Meta-ethical moral relativism states that there are no objective grounds for preferring the moral values of one culture over another. Societies make their moral choices based on their unique beliefs, customs, and practices. And, in fact, people tend to believe that the “right” moral values are the values that exist in their own culture.

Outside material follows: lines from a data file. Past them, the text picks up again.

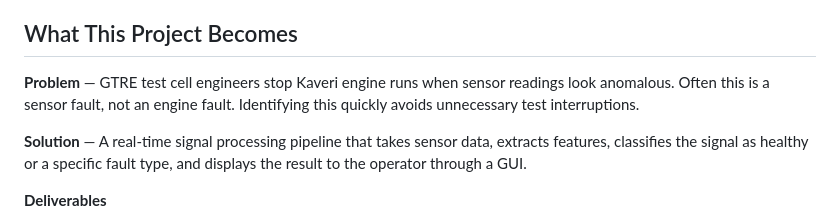
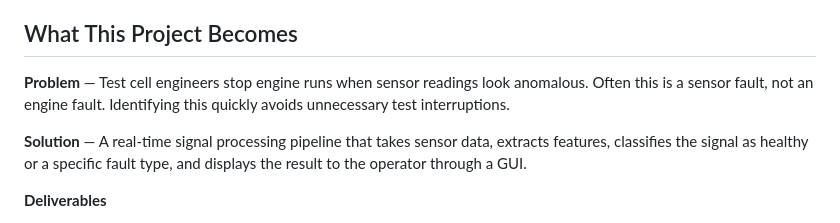
Before and after one commit to anirudhas-2004/randomzzz, a Markdown page: project_status.md, the part around the change. Rendered like a GitHub page.

```diff
--- a/project_status.md
+++ b/project_status.md
@@ -68,7 +68,7 @@ Also need to ask about **data transfer** — all acquired data is on the LabVIEW
 
 ## What This Project Becomes
 
-**Problem** — GTRE test cell engineers stop Kaveri engine runs when sensor readings look anomalous. Often this is a sensor fault, not an engine fault. Identifying this quickly avoids unnecessary test interruptions.
+**Problem** — Test cell engineers stop engine runs when sensor readings look anomalous. Often this is a sensor fault, not an engine fault. Identifying this quickly avoids unnecessary test interruptions.
 
 **Solution** — A real-time signal processing pipeline that takes sensor data, extracts features, classifies the signal as healthy or a specific fault type, and displays the result to the operator through a GUI.
 
```
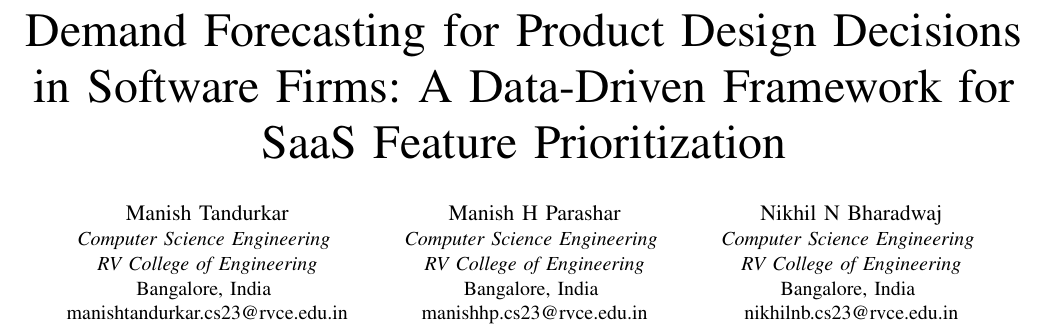
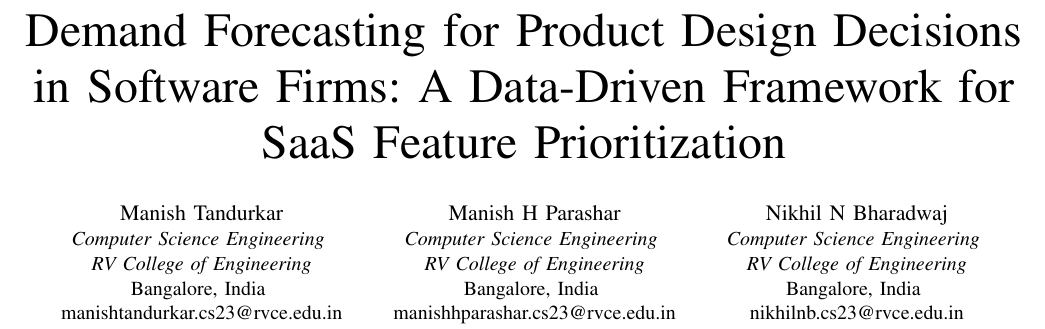
Before and after one commit to manishtandurkar/eipr-paper, a LaTeX paper (main.tex): part of page 1 of 12, cut so that both start at the same text. Compiled offline with pdfLaTeX; a missing font is replaced by an installed copy or a similar font; a LaTeX package or settings file that is missing is left out.

Commit message:
fix: correct author email address in main.tex

```diff
--- a/main.tex
+++ b/main.tex
@@ -22,7 +22,7 @@
 \IEEEauthorblockA{\textit{Computer Science Engineering} \\
 \textit{RV College of Engineering}\\
 Bangalore, India \\
-manishhp.cs23@rvce.edu.in}
+manishhparashar.cs23@rvce.edu.in}
 \and
 \IEEEauthorblockN{Nikhil N Bharadwaj}
 \IEEEauthorblockA{\textit{Computer Science Engineering} \\
```
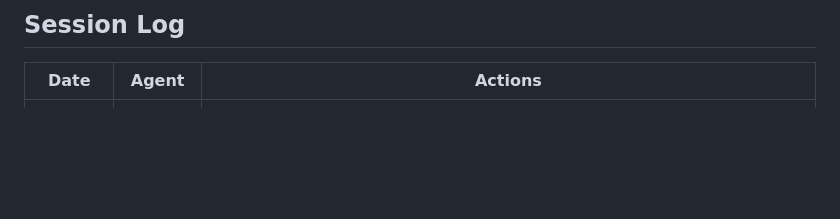
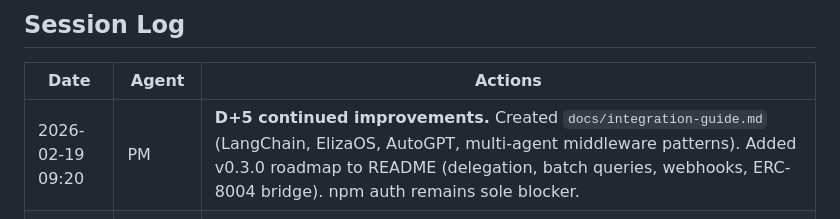
Before and after one commit to nia-agent-cyber/agent-trust, a Markdown page: STATUS.md, the part around one of its changes. GitHub-like rendering; blank space fills up the shorter version.

Commit message:
status: D+5 session update

```diff
--- a/STATUS.md
+++ b/STATUS.md
@@ -213,6 +213,7 @@ And Feb 10: "what a 48 hours! owockibot's security holes were a setback, but the
 
 | Date | Agent | Actions |
 |------|-------|---------|
+| 2026-02-19 09:20 | PM | **D+5 continued improvements.** Created `docs/integration-guide.md` (LangChain, ElizaOS, AutoGPT, multi-agent middleware patterns). Added v0.3.0 roadmap to README (delegation, batch queries, webhooks, ERC-8004 bridge). npm auth remains sole blocker. |
 | 2026-02-19 09:25 | PM | **D+5 improvements while blocked.** Updated README (108→185 tests, added Trust Tiers section). Created `examples/` directory with 3 examples (basic-trust-check, tier-gating, vouch-and-verify). npm auth remains sole blocker. |
 | 2026-02-19 05:09 | PM | **D+5 morning.** No change. npm auth remains sole blocker — now 5 days overdue. Repo clean, no issues/PRs. No coder/QA work needed. Main agent must run `npm adduser` + `npm publish` in `packages/sdk/`. |
 | 2026-02-18 16:20 | PM | **D+4 evening.** Verified: npm still ENEEDAUTH, repo clean, no issues/PRs. Same blocker for 4 days straight. Nothing PM/Coder/QA can do — this is purely a main agent action item. |
```
Also changed, not shown: other parts of STATUS.md (+1 -1 lines).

Meta-ethics is the area of philosophy in which thinkers explore the language and nature of moral discourse and its relations to other non-moral areas of life. In this introduction to the discipline written explicitly for novices, Leslie Allan outlines the key questions and areas of analysis in contemporary meta-ethics.